As we have just passed one year since the grant, we are reflecting back and looking forward. We now plan to divvy up responsibilities for the Knowledge Commons among the research librarians,, in order to create a sustainable model for partner services going forward. One of my colleagues will supervise all of the current the alumni fellows, developing infrastructure (training, project management tools) for team-based work, and leading a summer training institute in addition to maintaining her identity as a vital member of our research instruction team. Our current science librarian will add needs assessment and analysis for the Knowledge Commons, service assessment, and budget support and management to her job. She will also develop numerical/ visualization data to help advocate for funding. In addition to my current responsibilities as Access and Arts Librarian, I will be working on project management, space assessment and planning, renovation, marketing, self-help options for booking appointments and rooms in the library, as well as facilitating communication and coordination across library staff.

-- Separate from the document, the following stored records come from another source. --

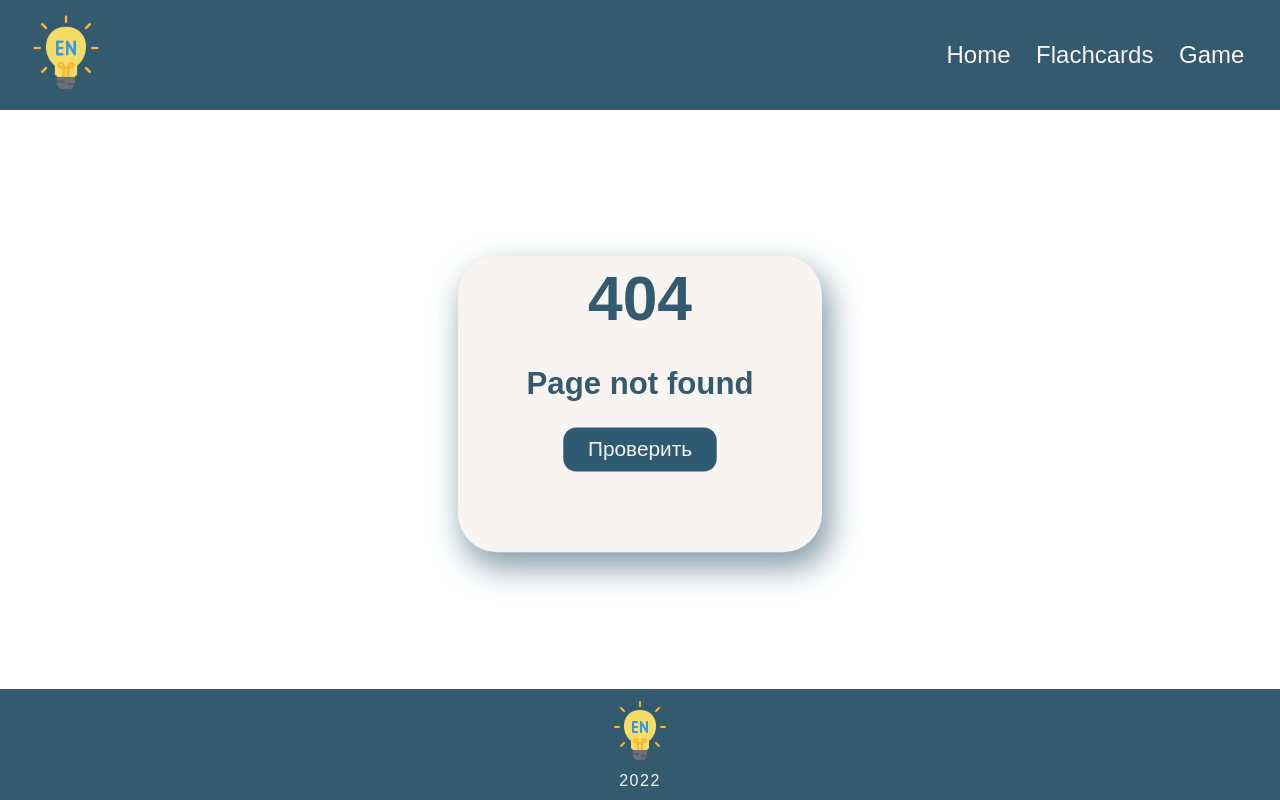
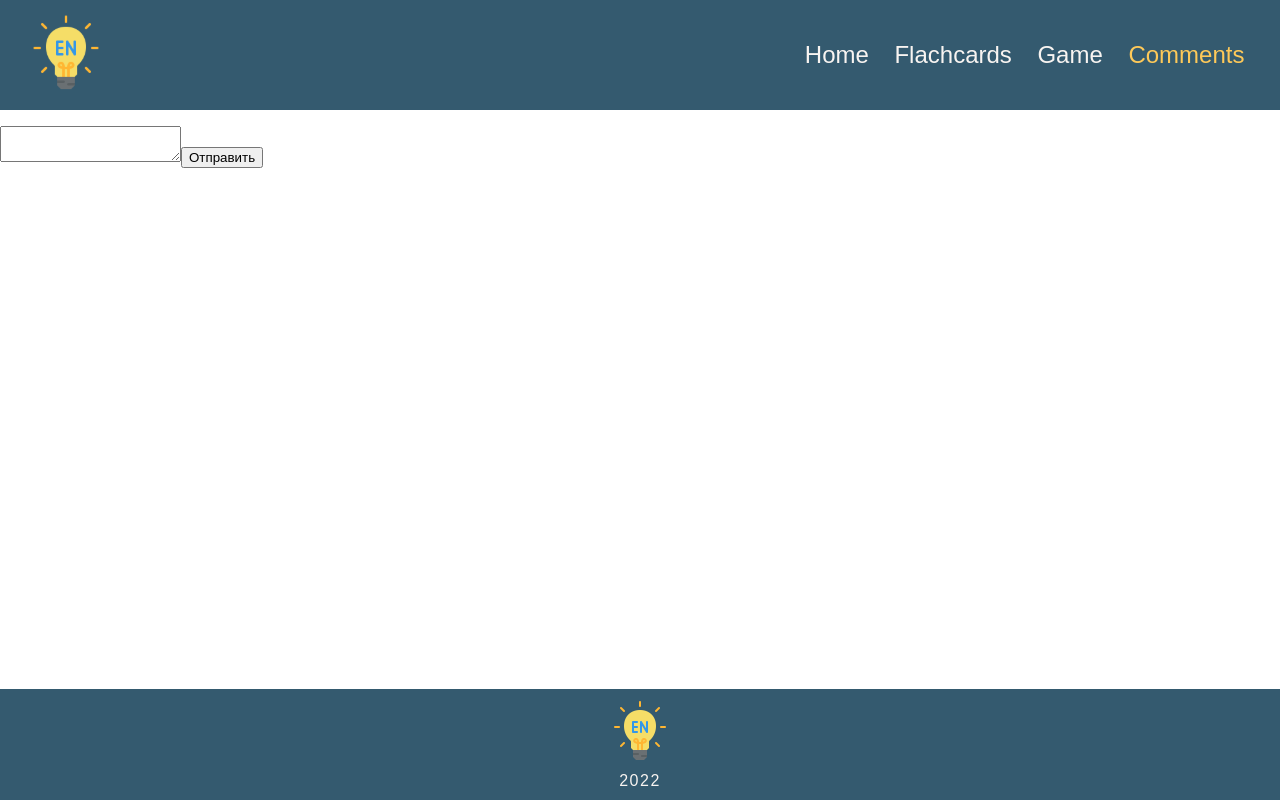
Before and after one commit to Ann-uta/vocabulary, a React (Create React App) app: page /comments in a window 1280 px wide. Before the commit this address had no page. Built offline with nearby package versions, Linux system fonts and the light colour scheme.

Commit message:
Comments

```diff
--- a/src/App.css
+++ b/src/App.css
@@ -14,3 +14,8 @@
 img {
   max-width: 100%;
 }
+
+/*style for Comments*/
+.list:first-child {
+  color: red;
+}
--- a/src/App.js
+++ b/src/App.js
@@ -17,6 +17,7 @@ import Footer from './Components/Footer/Footer';
 import CardGallery from './Components/CardGallery/CardGallery';
 import NoMatch from './Components/NoMatch/NoMatch';
 import Flachcards from './Components/Flashcards/Flashcards';
+import Comments from './Components/Comments/Comments';
 
 function App() {
   return (
@@ -35,6 +36,8 @@ function App() {
                 <Route path="/"
             element={<WordList/>}/>
             <Route path="*" element={<NoMatch />} />
+            <Route path="comments" element={<Comments />} />
+
       </Routes>
       </main>
       <Footer/>
--- /dev/null
+++ b/src/Components/Comments/Comments.jsx
@@ -0,0 +1,59 @@
+import { useState } from 'react';
+
+let nextId = 0;
+export default function Comments(){
+   const [text, setText] = useState ('');
+   const [array, setArray] = useState([]);
+   const [isError, setError] = useState(true)
+
+    function onBtnClick(e){
+        e.preventDefault();
+        const filterWords = ["viagra", "xxx"];
+        let filteredText = text.trim();
+        for (let word of filterWords) {
+            let reg = new RegExp(word, 'ig');
+            filteredText = filteredText.replace(reg, '***');
+        }
+      //проверка на пустоту
+        setText('');
+        if (filteredText){
+        setArray([
+            { id: nextId++, text: filteredText },
+            ...array
+        ]);
+        setError('')
+    } else {
+        setError('Поле не должно быть пустым')
+    }
+    //    console.log(array)
+}
+
+
+    function onTextChange(e){
+    setText(e.target.value)
+        }
+
+    return (
+        <div>
+            <ul>
+            {
+                array.map((item)=>
+                    <li className='list' key={item.id}>{item.text}
+                        <button onClick={() =>
+                        {setArray(
+                            array.filter(i =>
+                                i.id !== item.id
+                    ));
+                        }}>Удалить</button>
+                    </li>
+                    )
+            }</ul>
+            <form>
+                <textarea onChange={onTextChange} name="comment" value={text} />
+                <button onClick={onBtnClick}>Отправить</button><br/>
+            {isError && <span style={{color:'red'}}>{isError}</span>}
+            </form>
+        </div>
+
+)
+}
--- a/src/Components/Header/Header.jsx
+++ b/src/Components/Header/Header.jsx
@@ -16,6 +16,9 @@ export default function Header(props) {
                     <li>
                         <NavLink to="/game">Game</NavLink>
                     </li>
+                    <li>
+                        <NavLink to="/comments">Comments</NavLink>
+                    </li>
                 </ul>
             </nav>
         </header>
```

We have also begun to prototype new spaces, including a renovation of our 24/7 study space affectionately dubbed “The Airport Lounge.” We will be renovating a space in our Media Services department that we are calling “The Inquiry Center” which will have a flexible classroom space and several consultation spaces for the expanded academic services. Here, alumni fellows, as well as librarians, writing center fellows, transformative speaking mentors, and media staff with expertise can meet with students in one centralized location. These renovations have just begun.

While still very much in progress, our Knowledge Commons vision brings Hampshire full circle back to its original, innovative library design, while also looking to the future. We are combining our carefully curated print with collaborative partners, returning the library to Robert Taylor’s vision of the “nerve center” of the College, and continuing to explore and develop an active role for the library in the teaching and learning process. In these turbulent times, the library’s role offering free resources and services to ALL people becomes even more critical. The library must, indeed, remain “open-ended.”